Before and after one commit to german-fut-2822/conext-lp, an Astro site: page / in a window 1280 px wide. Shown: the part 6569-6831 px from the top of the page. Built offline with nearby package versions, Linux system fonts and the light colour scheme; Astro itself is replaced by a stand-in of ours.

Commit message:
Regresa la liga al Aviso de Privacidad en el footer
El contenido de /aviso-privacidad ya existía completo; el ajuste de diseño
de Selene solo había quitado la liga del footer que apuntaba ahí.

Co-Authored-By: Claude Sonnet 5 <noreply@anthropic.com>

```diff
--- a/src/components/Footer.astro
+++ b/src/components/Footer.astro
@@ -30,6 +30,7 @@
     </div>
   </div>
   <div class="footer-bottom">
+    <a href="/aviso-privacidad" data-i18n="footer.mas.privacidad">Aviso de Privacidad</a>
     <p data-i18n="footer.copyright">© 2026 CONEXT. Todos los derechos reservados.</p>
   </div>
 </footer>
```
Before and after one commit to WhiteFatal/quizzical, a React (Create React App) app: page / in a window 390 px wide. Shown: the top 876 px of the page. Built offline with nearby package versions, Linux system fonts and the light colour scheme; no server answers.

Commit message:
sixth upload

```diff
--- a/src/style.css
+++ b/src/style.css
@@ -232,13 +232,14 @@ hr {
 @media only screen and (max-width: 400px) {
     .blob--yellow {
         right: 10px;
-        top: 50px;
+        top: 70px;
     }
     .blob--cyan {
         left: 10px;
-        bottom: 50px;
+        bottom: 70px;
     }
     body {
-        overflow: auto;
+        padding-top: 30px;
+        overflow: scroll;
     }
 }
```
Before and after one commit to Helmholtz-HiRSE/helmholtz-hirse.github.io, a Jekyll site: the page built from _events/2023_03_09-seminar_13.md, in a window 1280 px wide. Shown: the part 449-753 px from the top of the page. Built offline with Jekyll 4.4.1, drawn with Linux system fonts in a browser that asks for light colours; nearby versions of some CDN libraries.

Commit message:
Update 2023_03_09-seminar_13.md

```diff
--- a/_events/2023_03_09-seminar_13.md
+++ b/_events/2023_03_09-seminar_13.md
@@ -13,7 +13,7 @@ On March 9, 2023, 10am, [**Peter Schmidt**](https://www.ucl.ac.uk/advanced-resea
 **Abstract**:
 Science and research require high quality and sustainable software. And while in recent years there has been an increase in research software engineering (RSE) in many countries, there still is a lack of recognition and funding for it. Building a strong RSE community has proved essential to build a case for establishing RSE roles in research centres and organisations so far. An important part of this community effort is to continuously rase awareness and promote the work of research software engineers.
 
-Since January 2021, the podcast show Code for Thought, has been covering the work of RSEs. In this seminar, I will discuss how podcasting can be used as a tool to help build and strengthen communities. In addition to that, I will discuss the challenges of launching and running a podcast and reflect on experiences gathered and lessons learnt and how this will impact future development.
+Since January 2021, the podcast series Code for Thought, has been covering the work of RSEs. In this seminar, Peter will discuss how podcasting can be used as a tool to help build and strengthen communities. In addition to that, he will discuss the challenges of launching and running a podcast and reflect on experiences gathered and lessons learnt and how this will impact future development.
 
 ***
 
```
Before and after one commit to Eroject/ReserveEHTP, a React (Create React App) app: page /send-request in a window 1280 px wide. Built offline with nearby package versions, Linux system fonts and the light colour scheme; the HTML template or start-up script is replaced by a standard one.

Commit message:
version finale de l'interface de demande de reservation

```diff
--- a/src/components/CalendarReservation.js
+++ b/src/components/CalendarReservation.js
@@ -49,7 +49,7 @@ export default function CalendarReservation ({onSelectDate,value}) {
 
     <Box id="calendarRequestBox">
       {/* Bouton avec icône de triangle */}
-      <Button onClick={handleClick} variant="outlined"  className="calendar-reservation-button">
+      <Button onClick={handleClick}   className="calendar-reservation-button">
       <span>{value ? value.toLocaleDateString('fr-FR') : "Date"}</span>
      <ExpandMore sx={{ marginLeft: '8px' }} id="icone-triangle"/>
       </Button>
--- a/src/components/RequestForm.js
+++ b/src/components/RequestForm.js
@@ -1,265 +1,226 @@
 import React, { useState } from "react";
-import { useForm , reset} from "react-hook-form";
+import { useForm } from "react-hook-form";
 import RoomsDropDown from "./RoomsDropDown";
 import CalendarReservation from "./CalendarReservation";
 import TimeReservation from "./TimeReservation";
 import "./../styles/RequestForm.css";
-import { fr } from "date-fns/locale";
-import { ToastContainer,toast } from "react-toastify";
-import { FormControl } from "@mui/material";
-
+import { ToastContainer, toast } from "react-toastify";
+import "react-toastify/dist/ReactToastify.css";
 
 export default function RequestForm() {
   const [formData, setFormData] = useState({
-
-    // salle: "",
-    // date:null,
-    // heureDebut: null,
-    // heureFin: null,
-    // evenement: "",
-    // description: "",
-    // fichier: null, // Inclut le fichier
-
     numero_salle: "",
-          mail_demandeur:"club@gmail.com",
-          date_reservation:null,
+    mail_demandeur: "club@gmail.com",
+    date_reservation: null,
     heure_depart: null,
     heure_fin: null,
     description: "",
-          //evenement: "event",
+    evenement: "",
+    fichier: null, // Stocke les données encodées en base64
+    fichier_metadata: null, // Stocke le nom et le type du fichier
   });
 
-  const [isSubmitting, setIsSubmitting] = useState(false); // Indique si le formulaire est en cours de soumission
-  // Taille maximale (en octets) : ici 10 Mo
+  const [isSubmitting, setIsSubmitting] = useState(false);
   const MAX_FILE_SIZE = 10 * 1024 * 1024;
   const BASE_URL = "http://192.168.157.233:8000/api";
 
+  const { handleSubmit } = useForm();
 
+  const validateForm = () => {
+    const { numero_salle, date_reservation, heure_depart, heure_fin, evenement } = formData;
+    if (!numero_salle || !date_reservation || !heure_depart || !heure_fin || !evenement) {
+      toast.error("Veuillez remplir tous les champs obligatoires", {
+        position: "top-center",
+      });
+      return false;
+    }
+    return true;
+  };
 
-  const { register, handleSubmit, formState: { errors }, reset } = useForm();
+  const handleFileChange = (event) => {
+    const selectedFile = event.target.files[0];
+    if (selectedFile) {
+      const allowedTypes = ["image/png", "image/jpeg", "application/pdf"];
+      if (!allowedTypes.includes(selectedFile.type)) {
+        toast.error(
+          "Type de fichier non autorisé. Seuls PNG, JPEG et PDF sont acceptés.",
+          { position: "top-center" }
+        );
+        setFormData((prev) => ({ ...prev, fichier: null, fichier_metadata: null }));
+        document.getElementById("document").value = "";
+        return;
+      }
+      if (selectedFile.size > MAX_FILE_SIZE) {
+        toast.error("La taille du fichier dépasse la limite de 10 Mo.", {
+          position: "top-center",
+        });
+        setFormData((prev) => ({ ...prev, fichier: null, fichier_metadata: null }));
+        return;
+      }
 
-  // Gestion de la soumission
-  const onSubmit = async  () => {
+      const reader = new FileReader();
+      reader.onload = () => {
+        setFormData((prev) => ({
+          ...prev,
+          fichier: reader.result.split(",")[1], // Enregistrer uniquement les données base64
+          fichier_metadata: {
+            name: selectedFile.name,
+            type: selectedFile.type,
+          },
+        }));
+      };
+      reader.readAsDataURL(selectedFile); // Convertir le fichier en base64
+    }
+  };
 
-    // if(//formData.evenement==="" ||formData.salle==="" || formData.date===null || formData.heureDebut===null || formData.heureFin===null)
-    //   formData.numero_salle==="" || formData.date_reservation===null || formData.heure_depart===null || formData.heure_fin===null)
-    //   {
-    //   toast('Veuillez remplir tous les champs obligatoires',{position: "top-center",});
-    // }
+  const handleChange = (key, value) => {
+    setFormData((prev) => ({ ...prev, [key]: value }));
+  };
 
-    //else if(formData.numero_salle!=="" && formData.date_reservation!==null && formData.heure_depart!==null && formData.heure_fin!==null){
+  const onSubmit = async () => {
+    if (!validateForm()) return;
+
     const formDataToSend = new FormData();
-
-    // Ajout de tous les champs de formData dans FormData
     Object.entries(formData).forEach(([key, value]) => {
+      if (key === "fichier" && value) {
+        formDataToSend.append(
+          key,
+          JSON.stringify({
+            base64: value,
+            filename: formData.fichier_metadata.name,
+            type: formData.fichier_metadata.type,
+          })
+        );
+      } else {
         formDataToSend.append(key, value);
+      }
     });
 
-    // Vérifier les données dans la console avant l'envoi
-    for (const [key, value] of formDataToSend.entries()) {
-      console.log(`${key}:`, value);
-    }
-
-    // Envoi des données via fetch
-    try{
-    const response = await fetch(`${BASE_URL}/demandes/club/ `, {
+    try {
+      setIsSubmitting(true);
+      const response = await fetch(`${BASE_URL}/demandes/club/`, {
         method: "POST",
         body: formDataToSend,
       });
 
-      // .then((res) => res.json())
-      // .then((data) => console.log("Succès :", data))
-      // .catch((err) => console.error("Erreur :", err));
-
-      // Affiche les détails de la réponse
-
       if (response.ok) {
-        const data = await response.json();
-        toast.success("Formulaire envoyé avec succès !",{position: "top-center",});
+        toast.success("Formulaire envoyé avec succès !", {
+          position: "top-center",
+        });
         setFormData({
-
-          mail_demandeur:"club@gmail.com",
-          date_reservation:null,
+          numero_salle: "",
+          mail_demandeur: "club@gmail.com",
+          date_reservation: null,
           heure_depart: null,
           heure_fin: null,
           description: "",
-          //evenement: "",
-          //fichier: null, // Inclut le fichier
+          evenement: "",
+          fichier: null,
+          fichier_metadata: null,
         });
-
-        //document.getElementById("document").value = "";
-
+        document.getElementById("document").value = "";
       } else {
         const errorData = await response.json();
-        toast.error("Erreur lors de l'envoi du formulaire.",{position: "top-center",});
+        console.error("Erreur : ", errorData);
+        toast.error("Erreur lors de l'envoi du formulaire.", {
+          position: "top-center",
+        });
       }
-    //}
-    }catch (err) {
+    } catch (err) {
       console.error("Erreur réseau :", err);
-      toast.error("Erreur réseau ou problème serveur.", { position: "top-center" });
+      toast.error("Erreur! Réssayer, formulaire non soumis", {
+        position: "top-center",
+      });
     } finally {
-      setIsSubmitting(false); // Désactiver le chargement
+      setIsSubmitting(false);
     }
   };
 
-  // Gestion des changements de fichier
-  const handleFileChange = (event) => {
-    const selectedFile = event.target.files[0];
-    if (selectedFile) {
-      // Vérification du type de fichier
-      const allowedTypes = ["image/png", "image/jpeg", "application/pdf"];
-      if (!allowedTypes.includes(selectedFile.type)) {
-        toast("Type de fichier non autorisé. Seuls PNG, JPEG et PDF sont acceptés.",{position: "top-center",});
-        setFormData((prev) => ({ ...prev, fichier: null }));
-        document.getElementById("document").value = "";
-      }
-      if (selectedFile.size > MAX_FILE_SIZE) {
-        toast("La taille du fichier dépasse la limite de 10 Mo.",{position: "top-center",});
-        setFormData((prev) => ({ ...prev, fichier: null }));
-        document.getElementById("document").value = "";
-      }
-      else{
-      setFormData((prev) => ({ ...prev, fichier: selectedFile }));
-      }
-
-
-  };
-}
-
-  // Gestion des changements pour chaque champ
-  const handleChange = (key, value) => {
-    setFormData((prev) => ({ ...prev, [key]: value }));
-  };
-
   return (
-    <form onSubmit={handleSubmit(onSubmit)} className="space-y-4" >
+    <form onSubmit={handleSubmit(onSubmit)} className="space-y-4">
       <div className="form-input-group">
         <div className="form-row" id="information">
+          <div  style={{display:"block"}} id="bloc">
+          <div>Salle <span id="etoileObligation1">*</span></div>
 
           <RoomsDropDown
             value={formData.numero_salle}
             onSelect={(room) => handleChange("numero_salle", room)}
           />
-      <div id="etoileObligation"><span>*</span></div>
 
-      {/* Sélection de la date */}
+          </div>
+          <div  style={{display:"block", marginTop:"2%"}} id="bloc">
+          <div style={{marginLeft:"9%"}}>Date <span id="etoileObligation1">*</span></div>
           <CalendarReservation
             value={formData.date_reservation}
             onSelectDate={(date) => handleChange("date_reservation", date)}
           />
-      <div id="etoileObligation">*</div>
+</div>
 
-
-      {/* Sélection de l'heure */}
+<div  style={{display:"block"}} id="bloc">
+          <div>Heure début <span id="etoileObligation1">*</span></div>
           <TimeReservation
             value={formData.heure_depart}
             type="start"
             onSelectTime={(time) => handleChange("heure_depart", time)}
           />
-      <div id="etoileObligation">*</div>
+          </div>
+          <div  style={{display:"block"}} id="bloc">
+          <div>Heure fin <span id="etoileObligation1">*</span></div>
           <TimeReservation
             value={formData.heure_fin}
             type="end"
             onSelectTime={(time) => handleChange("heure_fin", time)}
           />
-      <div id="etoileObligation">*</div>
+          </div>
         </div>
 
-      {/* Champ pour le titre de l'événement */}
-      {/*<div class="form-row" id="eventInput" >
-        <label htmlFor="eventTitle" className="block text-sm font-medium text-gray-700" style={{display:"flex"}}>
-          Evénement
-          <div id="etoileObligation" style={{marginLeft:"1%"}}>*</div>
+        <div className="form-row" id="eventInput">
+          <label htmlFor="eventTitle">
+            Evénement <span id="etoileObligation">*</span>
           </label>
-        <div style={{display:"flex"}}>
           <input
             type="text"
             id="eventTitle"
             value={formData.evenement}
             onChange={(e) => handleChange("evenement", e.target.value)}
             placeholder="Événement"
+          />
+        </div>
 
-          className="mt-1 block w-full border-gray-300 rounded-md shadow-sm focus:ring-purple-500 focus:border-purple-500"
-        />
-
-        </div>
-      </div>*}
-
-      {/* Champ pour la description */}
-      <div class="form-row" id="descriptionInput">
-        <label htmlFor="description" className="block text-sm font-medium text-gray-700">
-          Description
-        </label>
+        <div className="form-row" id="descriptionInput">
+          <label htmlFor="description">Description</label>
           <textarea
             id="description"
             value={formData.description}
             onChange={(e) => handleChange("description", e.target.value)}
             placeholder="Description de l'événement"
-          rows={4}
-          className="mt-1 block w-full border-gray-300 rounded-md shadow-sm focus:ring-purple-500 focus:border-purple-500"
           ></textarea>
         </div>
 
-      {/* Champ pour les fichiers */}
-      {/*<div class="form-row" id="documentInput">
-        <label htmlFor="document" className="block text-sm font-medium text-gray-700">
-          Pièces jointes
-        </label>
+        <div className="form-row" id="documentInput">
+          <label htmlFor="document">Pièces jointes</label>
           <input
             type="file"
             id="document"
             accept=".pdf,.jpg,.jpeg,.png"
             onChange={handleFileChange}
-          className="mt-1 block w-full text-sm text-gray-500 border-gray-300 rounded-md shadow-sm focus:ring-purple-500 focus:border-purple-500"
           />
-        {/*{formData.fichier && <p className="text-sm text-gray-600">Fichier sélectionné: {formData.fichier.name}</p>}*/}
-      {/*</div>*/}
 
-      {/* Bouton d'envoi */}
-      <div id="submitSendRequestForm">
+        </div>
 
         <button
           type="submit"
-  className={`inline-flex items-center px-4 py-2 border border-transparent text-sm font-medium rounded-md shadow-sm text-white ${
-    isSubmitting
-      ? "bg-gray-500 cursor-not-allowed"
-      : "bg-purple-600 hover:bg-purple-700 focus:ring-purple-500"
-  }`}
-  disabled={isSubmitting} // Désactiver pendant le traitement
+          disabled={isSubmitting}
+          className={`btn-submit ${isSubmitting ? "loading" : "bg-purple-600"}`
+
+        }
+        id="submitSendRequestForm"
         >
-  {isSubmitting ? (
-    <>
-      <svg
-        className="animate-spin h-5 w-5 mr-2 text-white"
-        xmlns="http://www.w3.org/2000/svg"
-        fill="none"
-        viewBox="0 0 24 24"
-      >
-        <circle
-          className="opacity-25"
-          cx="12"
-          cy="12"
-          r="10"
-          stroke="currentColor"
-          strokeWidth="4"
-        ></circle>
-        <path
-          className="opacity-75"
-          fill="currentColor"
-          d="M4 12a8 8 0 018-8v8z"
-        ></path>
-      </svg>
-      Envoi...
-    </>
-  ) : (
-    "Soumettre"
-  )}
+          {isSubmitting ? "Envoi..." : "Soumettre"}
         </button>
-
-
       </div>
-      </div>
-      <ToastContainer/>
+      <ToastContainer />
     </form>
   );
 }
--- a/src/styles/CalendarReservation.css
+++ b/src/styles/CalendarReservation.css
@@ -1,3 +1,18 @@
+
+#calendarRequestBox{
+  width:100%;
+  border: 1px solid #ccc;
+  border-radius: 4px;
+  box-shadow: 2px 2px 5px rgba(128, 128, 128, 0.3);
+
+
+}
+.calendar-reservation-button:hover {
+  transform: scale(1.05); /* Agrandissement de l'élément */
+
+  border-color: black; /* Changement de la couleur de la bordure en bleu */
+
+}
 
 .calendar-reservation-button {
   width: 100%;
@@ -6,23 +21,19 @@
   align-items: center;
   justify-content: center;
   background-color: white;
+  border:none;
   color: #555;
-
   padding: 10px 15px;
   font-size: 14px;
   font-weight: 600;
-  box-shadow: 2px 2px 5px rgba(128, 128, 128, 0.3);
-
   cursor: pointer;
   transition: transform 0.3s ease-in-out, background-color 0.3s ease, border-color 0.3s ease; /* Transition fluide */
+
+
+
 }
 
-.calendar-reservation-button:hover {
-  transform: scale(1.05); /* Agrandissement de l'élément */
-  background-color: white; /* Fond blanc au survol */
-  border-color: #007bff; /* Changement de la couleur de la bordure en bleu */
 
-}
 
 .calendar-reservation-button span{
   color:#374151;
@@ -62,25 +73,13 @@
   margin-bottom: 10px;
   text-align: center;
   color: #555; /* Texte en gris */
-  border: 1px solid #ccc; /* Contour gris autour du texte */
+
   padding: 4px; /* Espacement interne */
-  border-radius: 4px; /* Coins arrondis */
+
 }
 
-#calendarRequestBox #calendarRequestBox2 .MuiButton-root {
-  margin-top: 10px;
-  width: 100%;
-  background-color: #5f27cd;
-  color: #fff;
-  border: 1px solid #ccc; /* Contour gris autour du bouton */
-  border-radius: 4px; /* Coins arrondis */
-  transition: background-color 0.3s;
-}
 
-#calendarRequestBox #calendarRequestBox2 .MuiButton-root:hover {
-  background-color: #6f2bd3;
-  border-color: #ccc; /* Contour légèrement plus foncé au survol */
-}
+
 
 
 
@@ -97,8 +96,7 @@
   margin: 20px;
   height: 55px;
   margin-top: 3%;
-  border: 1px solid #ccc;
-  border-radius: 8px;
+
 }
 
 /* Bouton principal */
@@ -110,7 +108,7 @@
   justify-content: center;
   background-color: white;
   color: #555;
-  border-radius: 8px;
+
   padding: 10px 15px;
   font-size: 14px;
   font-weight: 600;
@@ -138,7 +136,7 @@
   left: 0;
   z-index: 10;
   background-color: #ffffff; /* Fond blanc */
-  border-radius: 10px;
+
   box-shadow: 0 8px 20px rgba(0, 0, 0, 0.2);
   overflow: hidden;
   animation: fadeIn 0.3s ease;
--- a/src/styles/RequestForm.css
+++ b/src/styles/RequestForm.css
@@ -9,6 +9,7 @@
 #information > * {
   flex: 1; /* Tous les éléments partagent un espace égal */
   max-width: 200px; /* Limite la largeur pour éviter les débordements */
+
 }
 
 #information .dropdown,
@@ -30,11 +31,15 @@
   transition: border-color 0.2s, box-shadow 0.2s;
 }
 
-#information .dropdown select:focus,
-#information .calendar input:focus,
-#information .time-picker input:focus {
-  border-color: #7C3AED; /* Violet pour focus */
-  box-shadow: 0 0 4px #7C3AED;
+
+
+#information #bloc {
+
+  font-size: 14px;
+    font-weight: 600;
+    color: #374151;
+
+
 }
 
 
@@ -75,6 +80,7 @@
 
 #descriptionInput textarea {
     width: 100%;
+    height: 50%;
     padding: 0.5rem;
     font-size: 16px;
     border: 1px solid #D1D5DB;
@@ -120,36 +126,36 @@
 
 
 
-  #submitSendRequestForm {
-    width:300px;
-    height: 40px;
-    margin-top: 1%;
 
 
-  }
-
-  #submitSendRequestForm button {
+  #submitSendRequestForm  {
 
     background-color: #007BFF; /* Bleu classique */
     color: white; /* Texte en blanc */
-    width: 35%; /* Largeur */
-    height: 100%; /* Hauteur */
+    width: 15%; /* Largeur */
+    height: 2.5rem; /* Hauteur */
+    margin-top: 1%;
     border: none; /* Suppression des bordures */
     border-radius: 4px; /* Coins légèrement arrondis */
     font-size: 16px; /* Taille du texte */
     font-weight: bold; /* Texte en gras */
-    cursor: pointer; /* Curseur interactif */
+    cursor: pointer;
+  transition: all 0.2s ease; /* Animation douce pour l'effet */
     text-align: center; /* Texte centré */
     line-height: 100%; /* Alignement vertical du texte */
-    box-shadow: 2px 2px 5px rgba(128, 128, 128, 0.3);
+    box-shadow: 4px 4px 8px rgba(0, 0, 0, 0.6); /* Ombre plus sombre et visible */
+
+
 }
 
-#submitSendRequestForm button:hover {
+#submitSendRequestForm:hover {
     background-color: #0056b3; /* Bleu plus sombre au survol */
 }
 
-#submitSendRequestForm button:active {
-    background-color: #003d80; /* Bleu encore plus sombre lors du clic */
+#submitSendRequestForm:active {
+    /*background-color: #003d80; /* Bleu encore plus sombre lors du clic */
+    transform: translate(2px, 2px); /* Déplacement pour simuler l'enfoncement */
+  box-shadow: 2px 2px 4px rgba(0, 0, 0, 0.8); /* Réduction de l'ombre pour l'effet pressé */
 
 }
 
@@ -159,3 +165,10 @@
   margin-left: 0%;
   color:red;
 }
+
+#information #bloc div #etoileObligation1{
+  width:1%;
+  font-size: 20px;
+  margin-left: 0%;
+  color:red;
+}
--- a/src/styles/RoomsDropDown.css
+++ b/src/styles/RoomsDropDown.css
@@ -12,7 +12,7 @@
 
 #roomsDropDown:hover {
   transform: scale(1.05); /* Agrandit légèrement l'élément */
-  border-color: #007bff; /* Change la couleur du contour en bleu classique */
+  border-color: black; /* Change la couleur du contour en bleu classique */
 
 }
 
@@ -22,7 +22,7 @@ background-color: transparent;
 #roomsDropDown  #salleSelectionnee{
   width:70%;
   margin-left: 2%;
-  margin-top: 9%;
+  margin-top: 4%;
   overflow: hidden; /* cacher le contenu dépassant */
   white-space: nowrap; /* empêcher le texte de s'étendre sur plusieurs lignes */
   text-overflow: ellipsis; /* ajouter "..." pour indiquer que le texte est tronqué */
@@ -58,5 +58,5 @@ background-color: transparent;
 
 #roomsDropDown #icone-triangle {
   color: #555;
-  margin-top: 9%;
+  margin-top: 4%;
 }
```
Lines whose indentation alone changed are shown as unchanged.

- _Task item_
Within the records, count the lines that include the word "transparent". Answer with the number only.

- _Written response_
3